The announcement by SPA news agency late on Saturday came hours after Sabq, a Saudi website, said that the 11 princes were detained after gathering at al-Hakem palace to demonstrate against a government decision to make the country’s royalty pay their utility bills.
Upon arrest, they were sent to a notorious maximum-security facility south of Riyadh in contrast to dozens of other high-profile figures who were detained in a luxury hotel last year during an anti-corruption drive.
“They were arrested after they refused to leave the palace and were put in al-Ha’ir prison in preparation for their trial,” the statement said.
The princes are expected to go on trial.
“The 11 individuals officially were arrested because they were complaining about the fact that they had asked for subsidies for water and electricity, and for some reason they were denied,” said analyst Joseph Kechichian.
“Other reports say that in fact they were cousins of a prince who was executed in October 2016 and that they had come to ask for retribution,” he added. It’s very conflicting at this point, we don’t know exactly what is going on.”
Saudi Arabia recently introduced a raft of economic reforms, including a value-added tax (VAT) and a halt to state payments of water and electricity bills for royal family members.

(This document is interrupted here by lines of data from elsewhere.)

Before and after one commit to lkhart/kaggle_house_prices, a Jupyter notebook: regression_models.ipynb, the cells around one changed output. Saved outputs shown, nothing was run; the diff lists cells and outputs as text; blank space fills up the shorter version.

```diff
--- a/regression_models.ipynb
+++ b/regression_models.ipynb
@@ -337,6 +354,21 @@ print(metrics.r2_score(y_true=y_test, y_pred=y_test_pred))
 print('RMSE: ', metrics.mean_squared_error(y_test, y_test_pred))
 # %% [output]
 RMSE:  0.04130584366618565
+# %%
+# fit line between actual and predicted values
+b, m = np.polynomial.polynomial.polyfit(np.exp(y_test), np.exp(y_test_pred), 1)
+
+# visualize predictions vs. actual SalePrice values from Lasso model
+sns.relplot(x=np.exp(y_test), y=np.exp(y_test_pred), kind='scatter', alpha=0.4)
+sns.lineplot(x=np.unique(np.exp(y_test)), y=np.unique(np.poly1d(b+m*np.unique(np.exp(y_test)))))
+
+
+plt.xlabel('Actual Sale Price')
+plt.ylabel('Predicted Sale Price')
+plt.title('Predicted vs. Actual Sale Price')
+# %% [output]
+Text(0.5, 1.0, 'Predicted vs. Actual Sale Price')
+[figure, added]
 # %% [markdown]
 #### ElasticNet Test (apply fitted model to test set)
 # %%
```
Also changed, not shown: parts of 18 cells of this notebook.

On Saturday, King Salman decreed a series of financial payouts to ease the cost of living. Each government employee will receive a monthly bonus of 1,000 riyals ($267) for the next year, while military personnel serving in Yemen will be paid a one-off fee of 5,000 riyals ($1,330).
Students will have their allowances increased by 10 percent for the next year, while retirees and social security recipients will get a monthly stipend of 500 riyals ($133).
The unemployment rate in Saudi Arabia surpassed 12 percent last year as the economy grappled with the fallout from low oil prices.
Crown Prince Mohammed Bin Salman has been spearheading attempts to diversify the country’s oil-dependent economy.
The VAT, implemented as of January 1, applies to a wide range of commodities, including food, clothes, entertainment, electronics, and telephone, water and electricity bills.
Its imposition is part of a region-wide measure agreed upon by the six Gulf Cooperation Council member states in Riyadh in 2016. The International Monetary Fund has estimated it will raise additional revenues of 1.5 to three percent of non-oil gross domestic product, depending on the country.
According to Saturday’s decree, the Saudi government will absorb the cost of the tax for citizens purchasing private healthcare and education, and for first-time homebuyers of properties valued at up to 850,000 riyals ($226,660).
SOURCE: AL JAZEERA